Neuroscience

08/28/2014 - 11:00

Until the last few decades, the frontal lobes of the brain were shrouded in mystery and erroneously thought of as nonessential for normal function—hence the frequent use of lobotomies in the early 20th century to treat psychiatric disorders. Now a review publishing August 28 in the Cell Press journal Neuron highlights groundbreaking studies of patients with brain damage that reveal how distinct areas of the frontal lobes are critical for a person’s ability to learn, multitask, control their emotions, socialize, and make real-life decisions. The findings have helped experts rehabilitate patients experiencing damage to this region of the brain.

 

08/28/2014 - 08:24

Scientists at The Scripps Research Institute (TSRI) have solved the mystery of why a specific signaling pathway can be associated with alcohol dependence. This signaling pathway is regulated by a gene, called neurofibromatosis type 1 (Nf1), which TSRI scientists found is linked with excessive drinking in mice. The new research shows Nf1 regulates gamma-aminobutyric acid (GABA), a neurotransmitter that lowers anxiety and increases feelings of relaxation.

 

08/22/2014 - 09:34

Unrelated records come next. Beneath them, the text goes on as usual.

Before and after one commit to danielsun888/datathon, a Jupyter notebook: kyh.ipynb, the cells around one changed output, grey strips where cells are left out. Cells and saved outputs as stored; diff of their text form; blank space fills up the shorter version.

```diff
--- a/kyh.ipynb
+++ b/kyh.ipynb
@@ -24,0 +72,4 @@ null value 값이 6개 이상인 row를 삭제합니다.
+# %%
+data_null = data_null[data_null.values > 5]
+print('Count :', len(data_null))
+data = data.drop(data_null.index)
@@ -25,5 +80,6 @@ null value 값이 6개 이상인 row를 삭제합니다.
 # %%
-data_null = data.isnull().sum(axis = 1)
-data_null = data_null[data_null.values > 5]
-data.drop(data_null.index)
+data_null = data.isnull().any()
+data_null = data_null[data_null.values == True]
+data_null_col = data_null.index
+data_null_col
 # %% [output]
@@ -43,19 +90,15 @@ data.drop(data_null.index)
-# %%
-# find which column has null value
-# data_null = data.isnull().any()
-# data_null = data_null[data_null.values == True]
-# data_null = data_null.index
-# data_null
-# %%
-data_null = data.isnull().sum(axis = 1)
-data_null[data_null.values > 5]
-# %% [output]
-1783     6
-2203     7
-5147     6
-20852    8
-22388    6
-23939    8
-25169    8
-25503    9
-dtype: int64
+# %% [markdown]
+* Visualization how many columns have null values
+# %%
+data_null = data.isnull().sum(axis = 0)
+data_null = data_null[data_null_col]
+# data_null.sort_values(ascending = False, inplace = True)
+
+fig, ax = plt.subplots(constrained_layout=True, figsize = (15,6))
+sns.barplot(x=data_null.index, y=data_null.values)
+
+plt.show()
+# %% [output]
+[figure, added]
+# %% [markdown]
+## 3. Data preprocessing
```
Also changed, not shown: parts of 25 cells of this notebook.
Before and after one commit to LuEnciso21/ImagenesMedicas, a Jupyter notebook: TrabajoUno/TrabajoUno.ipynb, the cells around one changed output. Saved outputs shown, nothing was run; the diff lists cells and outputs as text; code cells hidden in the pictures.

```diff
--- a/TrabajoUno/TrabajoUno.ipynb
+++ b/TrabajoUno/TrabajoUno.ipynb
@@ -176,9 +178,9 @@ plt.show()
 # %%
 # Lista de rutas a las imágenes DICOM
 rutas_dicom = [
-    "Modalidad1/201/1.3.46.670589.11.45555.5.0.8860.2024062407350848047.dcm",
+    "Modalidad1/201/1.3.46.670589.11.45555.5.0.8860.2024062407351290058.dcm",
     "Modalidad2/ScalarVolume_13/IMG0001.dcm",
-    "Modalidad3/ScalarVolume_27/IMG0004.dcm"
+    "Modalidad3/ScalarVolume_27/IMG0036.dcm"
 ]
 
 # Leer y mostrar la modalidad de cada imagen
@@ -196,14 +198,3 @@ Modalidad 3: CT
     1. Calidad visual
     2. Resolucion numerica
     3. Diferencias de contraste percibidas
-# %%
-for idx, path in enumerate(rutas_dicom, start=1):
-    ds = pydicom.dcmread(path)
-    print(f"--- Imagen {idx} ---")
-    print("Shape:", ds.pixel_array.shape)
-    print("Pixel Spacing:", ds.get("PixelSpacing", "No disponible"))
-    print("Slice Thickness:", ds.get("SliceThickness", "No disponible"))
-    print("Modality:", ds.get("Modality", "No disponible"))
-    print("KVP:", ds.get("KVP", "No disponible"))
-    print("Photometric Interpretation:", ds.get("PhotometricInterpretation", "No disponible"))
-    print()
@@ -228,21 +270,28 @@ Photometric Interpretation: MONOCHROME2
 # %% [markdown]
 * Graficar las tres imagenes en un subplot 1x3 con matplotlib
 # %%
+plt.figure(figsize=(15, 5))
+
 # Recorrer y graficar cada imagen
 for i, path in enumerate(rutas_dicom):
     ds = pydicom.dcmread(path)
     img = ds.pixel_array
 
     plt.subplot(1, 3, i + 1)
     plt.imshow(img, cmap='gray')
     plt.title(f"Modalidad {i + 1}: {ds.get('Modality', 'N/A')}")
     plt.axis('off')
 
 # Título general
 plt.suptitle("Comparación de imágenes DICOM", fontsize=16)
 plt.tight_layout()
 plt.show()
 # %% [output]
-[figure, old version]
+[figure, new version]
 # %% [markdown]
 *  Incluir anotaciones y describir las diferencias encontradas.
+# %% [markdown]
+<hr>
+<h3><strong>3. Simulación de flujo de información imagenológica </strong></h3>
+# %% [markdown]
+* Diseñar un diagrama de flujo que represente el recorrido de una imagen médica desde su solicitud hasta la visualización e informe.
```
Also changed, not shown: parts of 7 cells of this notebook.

Howard Hughes Medical Institute (HHMI) scientists have developed a strategy for finding disease-causing mutations that lurk in only a small fraction of the body's cells. Such mutations can cause significant problems, but cannot be detected with traditional methods of genetic testing, as well as newer, more costly genome sequencing technologies.

 

08/18/2014 - 14:08

Schizophrenia is among the most severe forms of mental illness, yet some people with the disease are as happy as those in good physical and mental health according to a study led by researchers at the University of California, San Diego School of Medicine.

 

08/11/2014 - 08:37

While neurons normally fail to regenerate after spinal cord injuries, neurons formed from human induced pluripotent stem cells (iPSCs) that were grafted into rats with such injuries displayed remarkable growth throughout the length of the animals’ central nervous system. What’s more, the iPSCs were derived from skin cells taken from an 86-year-old man. The results, described in the Cell Press journal Neuron, could open up new possibilities in stimulating neuron growth in humans with spinal cord injuries.

 

08/04/2014 - 12:00

Researchers have uncovered one of the basic processes that may help to explain why some people’s thinking skills decline in old age. Age-related declines in intelligence are strongly related to declines on a very simple task of visual perception speed, the researchers report in the Cell Press journal Current Biology on August 4.